**What to work on:** What number of lines in the listing contain "heures"? Answer with that number only.

**Exercise data:**
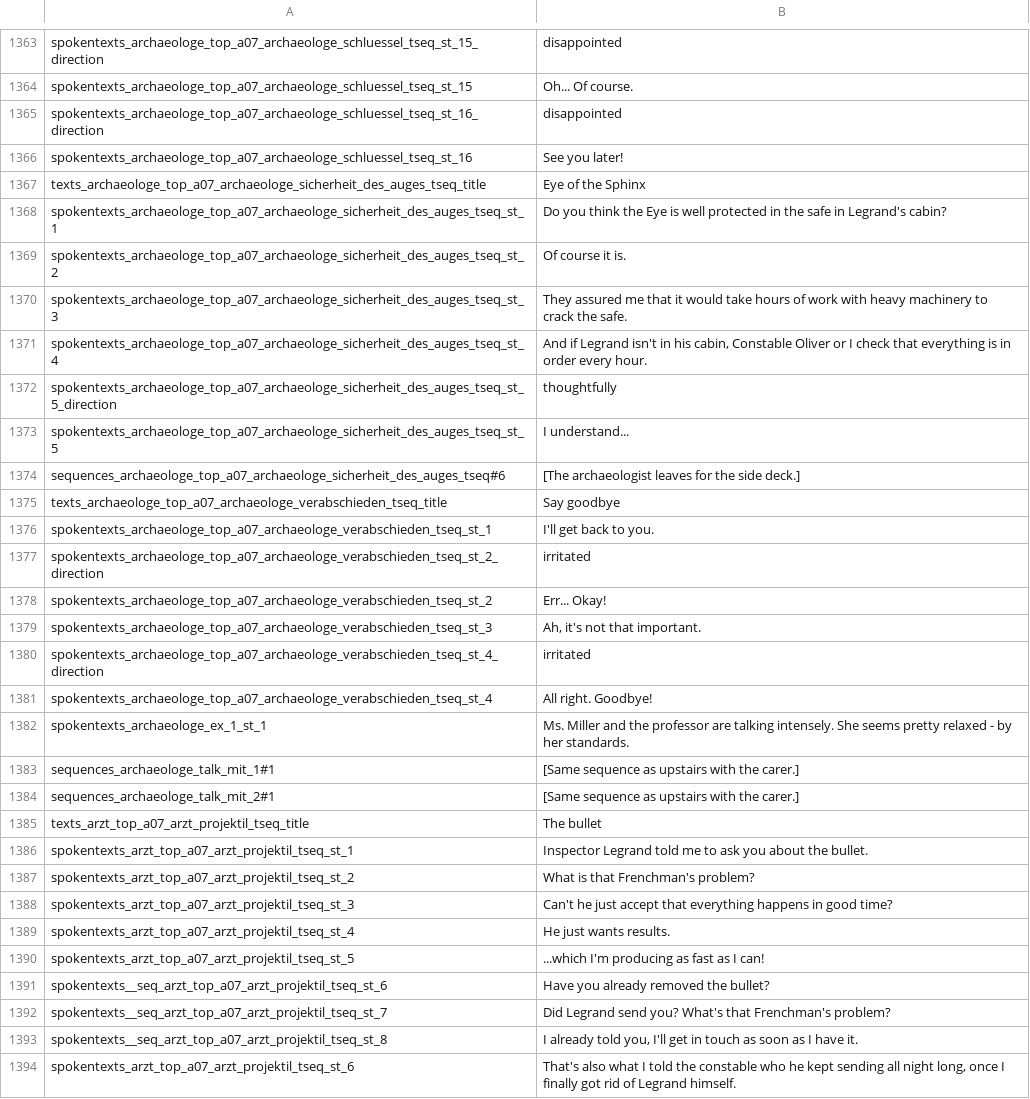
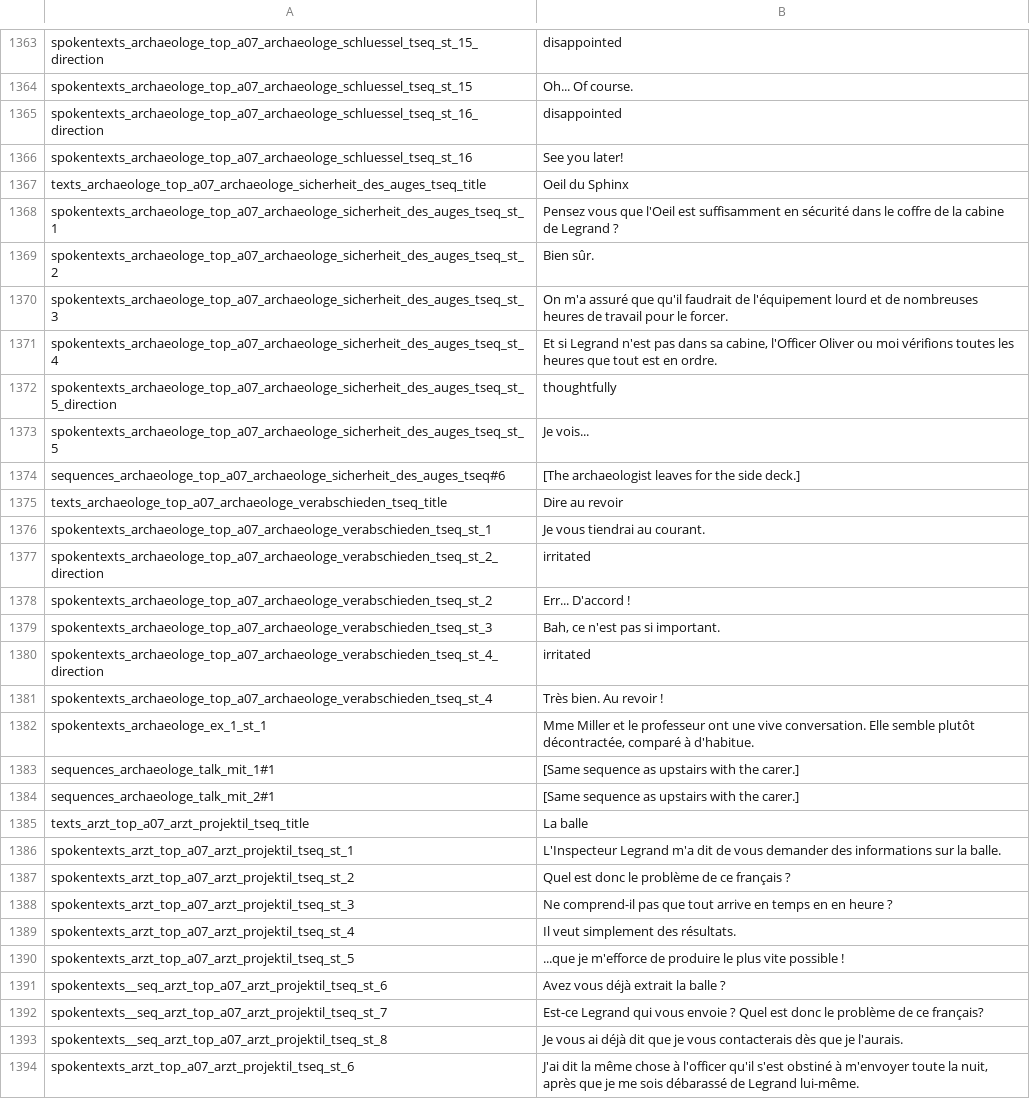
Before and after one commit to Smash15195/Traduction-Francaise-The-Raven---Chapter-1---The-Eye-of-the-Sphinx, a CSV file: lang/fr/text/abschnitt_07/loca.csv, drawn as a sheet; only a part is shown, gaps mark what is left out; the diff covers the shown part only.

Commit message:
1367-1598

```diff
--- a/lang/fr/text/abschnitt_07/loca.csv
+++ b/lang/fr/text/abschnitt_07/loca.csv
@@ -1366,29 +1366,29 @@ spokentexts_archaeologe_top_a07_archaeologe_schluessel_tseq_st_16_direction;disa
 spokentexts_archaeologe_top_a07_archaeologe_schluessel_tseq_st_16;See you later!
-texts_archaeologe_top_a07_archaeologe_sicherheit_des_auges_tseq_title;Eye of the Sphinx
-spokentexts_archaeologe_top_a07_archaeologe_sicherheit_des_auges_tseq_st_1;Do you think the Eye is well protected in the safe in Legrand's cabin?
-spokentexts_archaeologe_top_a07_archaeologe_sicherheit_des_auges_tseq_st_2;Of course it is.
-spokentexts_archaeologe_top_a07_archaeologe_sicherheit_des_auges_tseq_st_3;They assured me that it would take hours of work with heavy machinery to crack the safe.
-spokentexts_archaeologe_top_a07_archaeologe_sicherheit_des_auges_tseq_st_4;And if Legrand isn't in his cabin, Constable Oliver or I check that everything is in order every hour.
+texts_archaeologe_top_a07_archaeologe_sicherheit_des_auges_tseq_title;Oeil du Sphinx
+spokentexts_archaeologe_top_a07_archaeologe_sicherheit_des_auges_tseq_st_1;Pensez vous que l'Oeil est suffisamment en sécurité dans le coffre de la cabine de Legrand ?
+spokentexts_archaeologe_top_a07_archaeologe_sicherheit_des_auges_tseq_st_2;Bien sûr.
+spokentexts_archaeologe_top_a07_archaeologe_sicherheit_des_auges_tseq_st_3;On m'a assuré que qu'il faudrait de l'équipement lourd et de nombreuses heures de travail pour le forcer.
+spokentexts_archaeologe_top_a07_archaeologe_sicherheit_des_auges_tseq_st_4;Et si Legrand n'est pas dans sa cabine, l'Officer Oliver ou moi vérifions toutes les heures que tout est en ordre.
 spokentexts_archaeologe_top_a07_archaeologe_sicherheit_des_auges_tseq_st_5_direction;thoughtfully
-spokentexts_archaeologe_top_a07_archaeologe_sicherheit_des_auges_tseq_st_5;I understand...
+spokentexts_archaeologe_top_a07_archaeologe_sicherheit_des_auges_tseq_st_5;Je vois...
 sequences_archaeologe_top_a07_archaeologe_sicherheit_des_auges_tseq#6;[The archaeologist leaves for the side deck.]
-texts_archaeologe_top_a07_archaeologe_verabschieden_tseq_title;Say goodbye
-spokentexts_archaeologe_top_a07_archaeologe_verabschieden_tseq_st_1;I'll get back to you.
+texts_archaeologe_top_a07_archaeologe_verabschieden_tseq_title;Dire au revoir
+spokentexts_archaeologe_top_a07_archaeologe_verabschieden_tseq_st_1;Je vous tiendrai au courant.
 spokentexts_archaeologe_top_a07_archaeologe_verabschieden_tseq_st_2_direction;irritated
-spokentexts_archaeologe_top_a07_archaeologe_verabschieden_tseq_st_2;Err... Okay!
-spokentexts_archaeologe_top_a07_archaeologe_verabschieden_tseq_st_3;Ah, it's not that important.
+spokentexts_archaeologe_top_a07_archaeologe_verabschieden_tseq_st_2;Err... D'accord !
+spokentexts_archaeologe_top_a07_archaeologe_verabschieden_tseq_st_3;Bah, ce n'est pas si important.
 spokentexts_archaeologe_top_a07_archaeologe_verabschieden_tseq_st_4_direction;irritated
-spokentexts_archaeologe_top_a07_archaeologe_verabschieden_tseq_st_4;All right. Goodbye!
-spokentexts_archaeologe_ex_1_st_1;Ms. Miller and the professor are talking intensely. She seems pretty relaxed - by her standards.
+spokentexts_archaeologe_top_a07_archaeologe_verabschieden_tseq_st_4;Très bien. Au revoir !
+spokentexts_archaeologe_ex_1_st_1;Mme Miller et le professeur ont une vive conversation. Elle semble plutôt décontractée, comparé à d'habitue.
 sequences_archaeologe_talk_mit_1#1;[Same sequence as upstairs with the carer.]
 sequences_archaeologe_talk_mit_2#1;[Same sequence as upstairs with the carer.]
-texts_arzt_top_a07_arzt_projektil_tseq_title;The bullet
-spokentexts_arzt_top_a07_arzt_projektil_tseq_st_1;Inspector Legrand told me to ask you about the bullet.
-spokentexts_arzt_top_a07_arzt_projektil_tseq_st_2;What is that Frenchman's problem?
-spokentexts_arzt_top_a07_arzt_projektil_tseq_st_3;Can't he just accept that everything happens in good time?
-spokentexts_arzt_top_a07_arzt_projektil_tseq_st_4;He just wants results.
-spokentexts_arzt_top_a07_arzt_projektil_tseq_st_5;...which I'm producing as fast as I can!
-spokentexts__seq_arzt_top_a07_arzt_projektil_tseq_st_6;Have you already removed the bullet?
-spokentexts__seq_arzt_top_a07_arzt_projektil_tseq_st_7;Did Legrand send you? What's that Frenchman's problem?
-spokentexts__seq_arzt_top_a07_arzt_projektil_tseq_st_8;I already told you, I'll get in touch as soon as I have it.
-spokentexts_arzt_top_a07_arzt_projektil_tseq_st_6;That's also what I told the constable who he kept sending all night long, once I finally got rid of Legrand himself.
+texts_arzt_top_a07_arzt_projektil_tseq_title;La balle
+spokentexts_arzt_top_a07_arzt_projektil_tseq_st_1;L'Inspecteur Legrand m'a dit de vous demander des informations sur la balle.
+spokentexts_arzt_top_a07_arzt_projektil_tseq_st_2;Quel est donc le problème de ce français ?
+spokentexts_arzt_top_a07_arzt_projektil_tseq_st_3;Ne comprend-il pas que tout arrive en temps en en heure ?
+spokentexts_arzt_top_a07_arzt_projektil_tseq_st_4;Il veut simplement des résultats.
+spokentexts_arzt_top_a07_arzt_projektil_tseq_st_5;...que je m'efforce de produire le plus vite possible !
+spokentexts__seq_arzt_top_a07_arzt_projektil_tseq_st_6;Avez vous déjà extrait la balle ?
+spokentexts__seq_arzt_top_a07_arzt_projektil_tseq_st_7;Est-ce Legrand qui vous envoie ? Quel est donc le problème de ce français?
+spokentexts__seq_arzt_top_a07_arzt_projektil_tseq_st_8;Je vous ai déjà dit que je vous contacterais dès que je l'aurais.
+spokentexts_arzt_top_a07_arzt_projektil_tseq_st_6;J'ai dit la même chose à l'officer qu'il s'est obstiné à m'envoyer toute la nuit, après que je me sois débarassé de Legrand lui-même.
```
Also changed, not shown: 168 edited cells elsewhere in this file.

**Task result:** 2